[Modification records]
____________
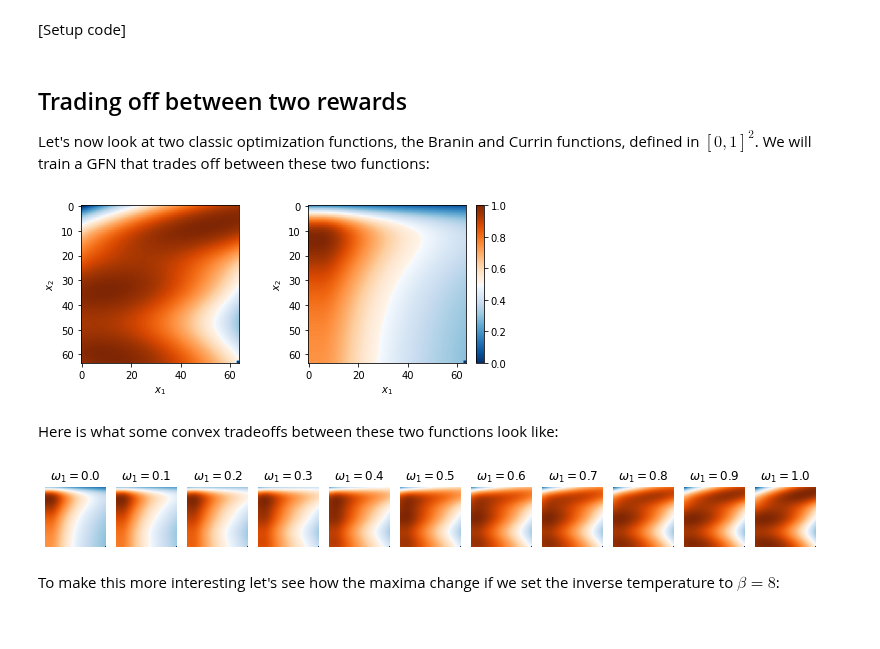
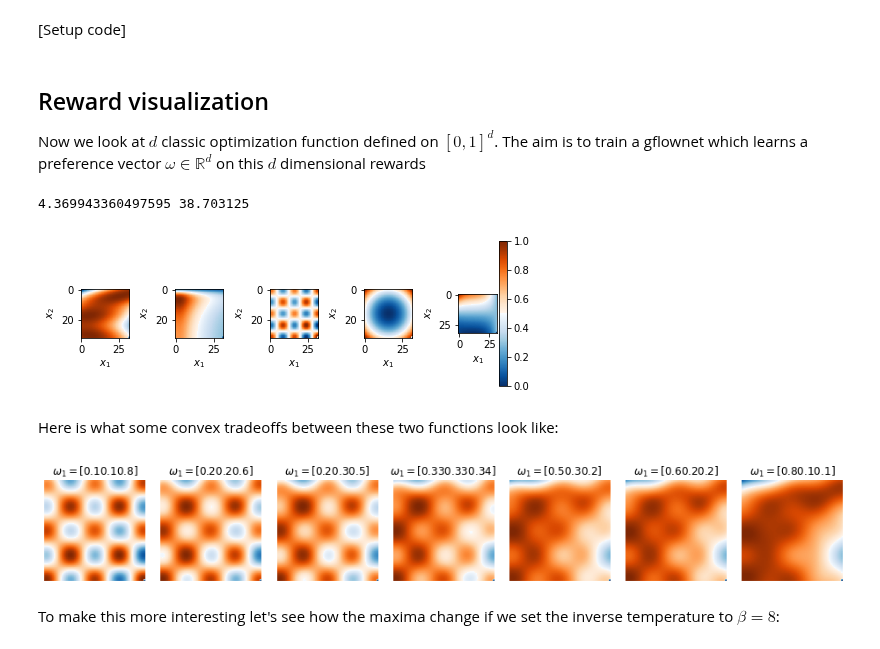
Before and after one commit to recursionpharma/gflownet, a Jupyter notebook: gflownet/examples/grid_cond_gfn.ipynb, the cells around one changed output. Cells and saved outputs as stored; diff of their text form; code cells hidden in the pictures.

```diff
--- a/gflownet/examples/grid_cond_gfn.ipynb
+++ b/gflownet/examples/grid_cond_gfn.ipynb
@@ -80,38 +136,56 @@ mpl.rc('image', cmap=newcmp)
 # %% [markdown]
-## Trading off between two rewards
+## Reward visualization
 
-Let's now look at two classic optimization functions, the Branin and Currin functions, defined in $[0,1]^2$. We will train a GFN that trades off between these two functions:
+Now we look at $d$ classic optimization function defined on $[0, 1]^d$. The aim is to train a gflownet which learns a preference vector $\omega \in \mathbb{R}^d$ on this $d$ dimensional rewards
 # %%
-H = 64
-env = gfn.GridEnv(H, funcs=[gfn.branin, gfn.currin])
-s, r, pos = env.state_info()
-f, ax = pp.subplots(1,2, figsize=(7,3))
-for i in range(2):
-    pp.sca(ax[i])
-    pp.imshow(np.concatenate([r[:, i], [0]]).reshape((H,H)))
-    pp.xlabel('$x_1$')
-    pp.ylabel('$x_2$')
-pp.colorbar()
-pp.tight_layout()
+def visualize_reward():
+    H = 32
+    functions = [gfn.branin, gfn.currin, shubert, sphere, beale
+                ]
+    env = gfn.GridEnv(H, funcs=functions)
+    s, r, pos = env.state_info()
+    f, ax = pp.subplots(1,len(functions), figsize=(7,3))
+    for i in range(len(functions)):
+        pp.sca(ax[i])
+        reward = r[:, i]
+        pp.imshow(np.concatenate([reward, [0]]).reshape((H,H)))
+        pp.xlabel('$x_1$')
+        pp.ylabel('$x_2$')
+    pp.colorbar()
+    pp.tight_layout()
+    pp.savefig("rewards.png")
+    return r
+r = visualize_reward()
 # %% [output]
+4.369943360497595 38.703125
-[figure, old version]
+[figure, new version]
 # %% [markdown]
 Here is what some convex tradeoffs between these two functions look like:
 # %%
-H = 64
-env = gfn.GridEnv(64, funcs=[gfn.branin, gfn.currin])
-s, r, pos = env.state_info()
-f, ax = pp.subplots(1,11, figsize=(11,2))
-for i in range(11):
-    pp.sca(ax[i])
-    w = i / 10
-    y = r[:, 0] * w + r[:, 1] * (1-w)
-    pp.imshow(np.concatenate([y, [0]]).reshape((H,H)))
-    pp.axis('off')
-    pp.title(f'$\omega_1={w}$')
-pp.tight_layout()
+def reward_dist_with_preferences():
+    H = 64
+    env = gfn.GridEnv(64, funcs=[gfn.branin, gfn.currin, shubert])
+    s, r, pos = env.state_info()
+
+    preferences = np.array([[0.1, 0.1, 0.8],
+                           [0.2, 0.2, 0.6],
+                           [0.2, 0.3, 0.5],
+                           [0.33, 0.33, 0.34],
+                           [0.5, 0.3, 0.2],
+                           [0.6, 0.2, 0.2],
+                           [0.8, 0.1, 0.1]])
+    f, ax = pp.subplots(1,preferences.shape[0], figsize=(13,2))
+    for i in range(preferences.shape[0]):
+        pp.sca(ax[i])
+        y = r[:, 0] * preferences[i, 0] + r[:, 1] * preferences[i, 1] + r[:, 2] * preferences[i, 2]
+        pp.imshow(np.concatenate([y, [0]]).reshape((H,H)))
+        pp.axis('off')
+        pp.title(f'$\omega_1={preferences[i]}$')
+    pp.tight_layout()
+    pp.savefig("conditional_rewards.png")
+reward_dist_with_preferences()
 # %% [output]
-[figure, old version]
+[figure, new version]
 # %% [markdown]
 To make this more interesting let's see how the maxima change if we set the inverse temperature to $\beta = 8$:
 # %%
```
Also changed, not shown: parts of 31 cells of this notebook.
____________
_Your task_
Could you print all the entries exactly as they stand, with the pictures left out?

_Exercise response_
Before and after one commit to recursionpharma/gflownet, a Jupyter notebook: gflownet/examples/grid_cond_gfn.ipynb, the cells around one changed output. Cells and saved outputs as stored; diff of their text form; code cells hidden in the pictures.

```diff
--- a/gflownet/examples/grid_cond_gfn.ipynb
+++ b/gflownet/examples/grid_cond_gfn.ipynb
@@ -80,38 +136,56 @@ mpl.rc('image', cmap=newcmp)
 # %% [markdown]
-## Trading off between two rewards
+## Reward visualization
 
-Let's now look at two classic optimization functions, the Branin and Currin functions, defined in $[0,1]^2$. We will train a GFN that trades off between these two functions:
+Now we look at $d$ classic optimization function defined on $[0, 1]^d$. The aim is to train a gflownet which learns a preference vector $\omega \in \mathbb{R}^d$ on this $d$ dimensional rewards
 # %%
-H = 64
-env = gfn.GridEnv(H, funcs=[gfn.branin, gfn.currin])
-s, r, pos = env.state_info()
-f, ax = pp.subplots(1,2, figsize=(7,3))
-for i in range(2):
-    pp.sca(ax[i])
-    pp.imshow(np.concatenate([r[:, i], [0]]).reshape((H,H)))
-    pp.xlabel('$x_1$')
-    pp.ylabel('$x_2$')
-pp.colorbar()
-pp.tight_layout()
+def visualize_reward():
+    H = 32
+    functions = [gfn.branin, gfn.currin, shubert, sphere, beale
+                ]
+    env = gfn.GridEnv(H, funcs=functions)
+    s, r, pos = env.state_info()
+    f, ax = pp.subplots(1,len(functions), figsize=(7,3))
+    for i in range(len(functions)):
+        pp.sca(ax[i])
+        reward = r[:, i]
+        pp.imshow(np.concatenate([reward, [0]]).reshape((H,H)))
+        pp.xlabel('$x_1$')
+        pp.ylabel('$x_2$')
+    pp.colorbar()
+    pp.tight_layout()
+    pp.savefig("rewards.png")
+    return r
+r = visualize_reward()
 # %% [output]
+4.369943360497595 38.703125
-[figure, old version]
+[figure, new version]
 # %% [markdown]
 Here is what some convex tradeoffs between these two functions look like:
 # %%
-H = 64
-env = gfn.GridEnv(64, funcs=[gfn.branin, gfn.currin])
-s, r, pos = env.state_info()
-f, ax = pp.subplots(1,11, figsize=(11,2))
-for i in range(11):
-    pp.sca(ax[i])
-    w = i / 10
-    y = r[:, 0] * w + r[:, 1] * (1-w)
-    pp.imshow(np.concatenate([y, [0]]).reshape((H,H)))
-    pp.axis('off')
-    pp.title(f'$\omega_1={w}$')
-pp.tight_layout()
+def reward_dist_with_preferences():
+    H = 64
+    env = gfn.GridEnv(64, funcs=[gfn.branin, gfn.currin, shubert])
+    s, r, pos = env.state_info()
+
+    preferences = np.array([[0.1, 0.1, 0.8],
+                           [0.2, 0.2, 0.6],
+                           [0.2, 0.3, 0.5],
+                           [0.33, 0.33, 0.34],
+                           [0.5, 0.3, 0.2],
+                           [0.6, 0.2, 0.2],
+                           [0.8, 0.1, 0.1]])
+    f, ax = pp.subplots(1,preferences.shape[0], figsize=(13,2))
+    for i in range(preferences.shape[0]):
+        pp.sca(ax[i])
+        y = r[:, 0] * preferences[i, 0] + r[:, 1] * preferences[i, 1] + r[:, 2] * preferences[i, 2]
+        pp.imshow(np.concatenate([y, [0]]).reshape((H,H)))
+        pp.axis('off')
+        pp.title(f'$\omega_1={preferences[i]}$')
+    pp.tight_layout()
+    pp.savefig("conditional_rewards.png")
+reward_dist_with_preferences()
 # %% [output]
-[figure, old version]
+[figure, new version]
 # %% [markdown]
 To make this more interesting let's see how the maxima change if we set the inverse temperature to $\beta = 8$:
 # %%
```
Also changed, not shown: parts of 31 cells of this notebook.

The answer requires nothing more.